How to Install and Run PySpark in Jupyter Notebook on Windows
When I write PySpark code, I use Jupyter notebook to test my code before submitting a job on the cluster. In this post, I will show you how to install and run PySpark locally in Jupyter Notebook on Windows. I’ve tested this guide on a dozen Windows 7 and 10 PCs in different languages.
A. Items needed
Spark distribution from spark.apache.org
Python and Jupyter Notebook. You can get both by installing the Python 3.x version of Anaconda distribution.
winutils.exe— a Hadoop binary for Windows — from Steve Loughran’s GitHub repo. Go to the corresponding Hadoop version in the Spark distribution and find

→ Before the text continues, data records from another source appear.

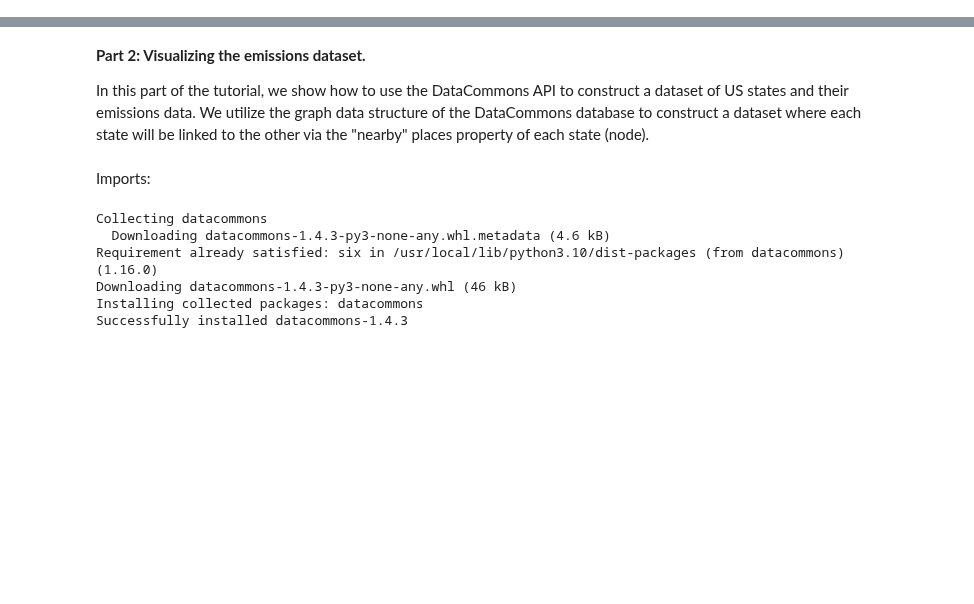
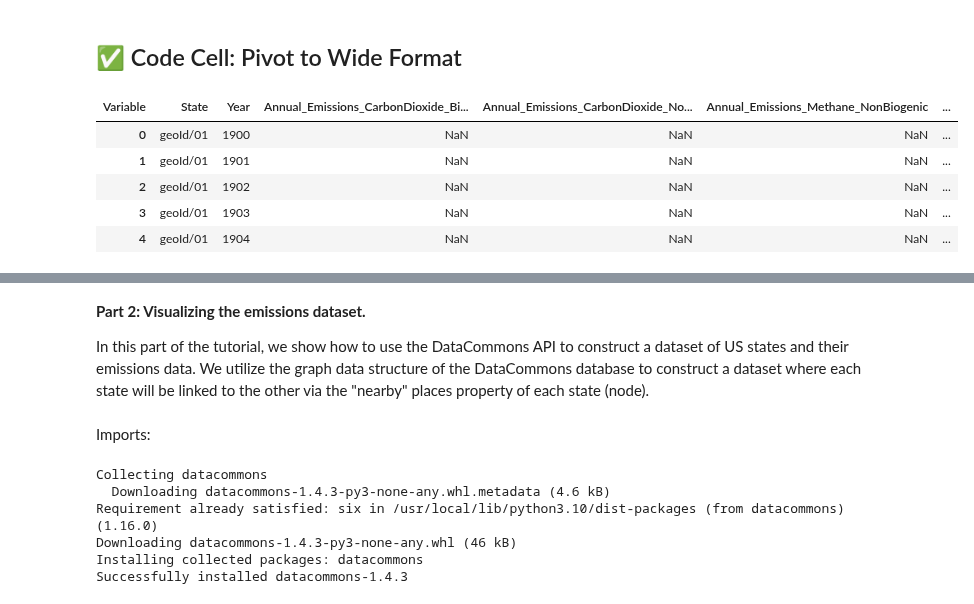
Before and after one commit to Nastiiasaenko/Data-Commons-, a Jupyter notebook: 02_environmental_exploration.ipynb, the cells around one changed output, grey strips where cells are left out. Saved outputs shown, nothing was run; the diff lists cells and outputs as text; code cells hidden in the pictures; blank space fills up the shorter version.

```diff
--- a/02_environmental_exploration.ipynb
+++ b/02_environmental_exploration.ipynb
@@ -33,0 +151,18 @@ In this notebook, we’ll move beyond individual API calls and build a **multi-d
+# %%
+# Initialize a list to collect all data points
+data = []
+
+# Loop over each state and variable to retrieve time series data
+for state in states_list:
+    for var in variables_list:
+        try:
+            stat_series = dc.get_stat_series(state, var)
+            for year, value in stat_series.items():
+                data.append({
+                    'State': state,
+                    'Year': year,
+                    'Variable': var,
+                    'Value': value
+                })
+        except Exception as e:
+            print(f"⚠️ Error fetching {var} for {state}: {e}")
@@ -33,0 +231,27 @@ In this notebook, we’ll move beyond individual API calls and build a **multi-d
+# %% [markdown]
+## ✅ Code Cell: Pivot to Wide Format
+# %%
+# Convert to DataFrame
+df_long = pd.DataFrame(data)
+
+# Convert Year to int for easier sorting
+df_long['Year'] = df_long['Year'].astype(int)
+
+# Pivot: one row per (State, Year), one column per Variable
+df_wide = df_long.pivot_table(
+    index=['State', 'Year'],
+    columns='Variable',
+    values='Value'
+).reset_index()
+
+# Optional: sort values for clarity
+df_wide = df_wide.sort_values(by=['State', 'Year']).reset_index(drop=True)
+
+df_wide.head()
+# %% [output]
+| Variable | State | Year | Annual_Emissions_CarbonDioxide_Bi... | Annual_Emissions_CarbonDioxide_No... | Annual_Emissions_Methane_NonBiogenic | ... |
+| 0 | geoId/01 | 1900 | NaN | NaN | NaN | ... |
+| 1 | geoId/01 | 1901 | NaN | NaN | NaN | ... |
+| 2 | geoId/01 | 1902 | NaN | NaN | NaN | ... |
+| 3 | geoId/01 | 1903 | NaN | NaN | NaN | ... |
+| 4 | geoId/01 | 1904 | NaN | NaN | NaN | ... |
```
Also changed, not shown: parts of 29 cells of this notebook.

winutils.exeunder /bin. For example, https://github.com/steveloughran/winutils/blob/master/hadoop-2.7.1/bin/winutils.exe .
findsparkPython module, which can be installed by running
python -m pip install findsparkeither in Windows command prompt or Git bash if Python is installed in item 2. You can find command prompt by searching
cmdin the search box.
If you don’t have Java or your Java version is 7.x or less, download and install Java from Oracle. I recommend getting the latest JDK (current version 9.0.1).
If you don’t know how to unpack a .tgz file on Windows, you can download and install 7-zip on Windows to unpack the .tgz file from Spark distribution in item 1 by right-clicking on the file icon and select
7-zip > Extract Here.
B. Installing PySpark
After getting all the items in section A, let’s set up PySpark.
Unpack the .tgz file. For example, I unpacked with 7zip from step A6 and put mine under
winutils.exedownloaded from step A3 to the
\binfolder of Spark distribution. For example,
Add environment variables: the environment variables let Windows find where the files are when we start the PySpark kernel. You can find the environment variable settings by putting “environ…” in the search box.
The variables to add are, in my example,
Name Value SPARK_HOME D:\spark\spark-2.2.1-bin-hadoop2.7 HADOOP_HOME D:\spark\spark-2.2.1-bin-hadoop2.7 PYSPARK_DRIVER_PYTHON jupyter PYSPARK_DRIVER_PYTHON_OPTS notebook
In the same environment variable settings window, look for the
PATHvariable, click edit and add
D:\spark\spark-2.2.1-bin-hadoop2.7\binto it. In Windows 7 you need to separate the values in
Pathwith a semicolon
;between the values.
(Optional, if see Java related error in step C) Find the installed Java JDK folder from step A5, for example,
D:\Program Files\Java\jdk1.8.0_121, and add the following environment variable
Name Value JAVA_HOME D:\Progra~1\Java\jdk1.8.0_121
If JDK is installed under
\Program Files (x86), then replace the
Progra~2instead. In my experience, this error only occurs in Windows 7, and I think it’s because Spark couldn’t parse the space in the folder name.
Edit (1/23/19): You might also find Gerard’s comment helpful: http://disq.us/p/1z5qou4
C. Running PySpark in Jupyter Notebook
To run Jupyter notebook, open Windows command prompt or Git Bash and run
jupyter notebook. If you use Anaconda Navigator to open Jupyter Notebook instead, you might see a
Java gateway process exited before sending the driver its port number
error from PySpark in step C. Fall back to Windows cmd if it happens.
Once inside Jupyter notebook, open a Python 3 notebook
In the notebook, run the following code
import findspark findspark.init() import pyspark # only run after findspark.init() from pyspark.sql import SparkSession spark = SparkSession.builder.getOrCreate() df = spark.sql('''select 'spark' as hello ''') df.show()
When you press run, it might trigger a Windows firewall pop-up. I pressed cancel on the pop-up as blocking the connection doesn’t affect PySpark.
If you see the following output, then you have installed PySpark on your Windows system!
- Update (10/30/19): Tip from Nathaniel Anderson in comments: you might want to install Java 8 and point JAVA_HOME to it if you are seeing this error: “Py4JJavaError: An error occurred…” StackOverflow Answer
Please leave a comment in the comments section or tweet me at @ChangLeeTW if you have any question.
Other PySpark posts from me (last updated 3/4/2018) —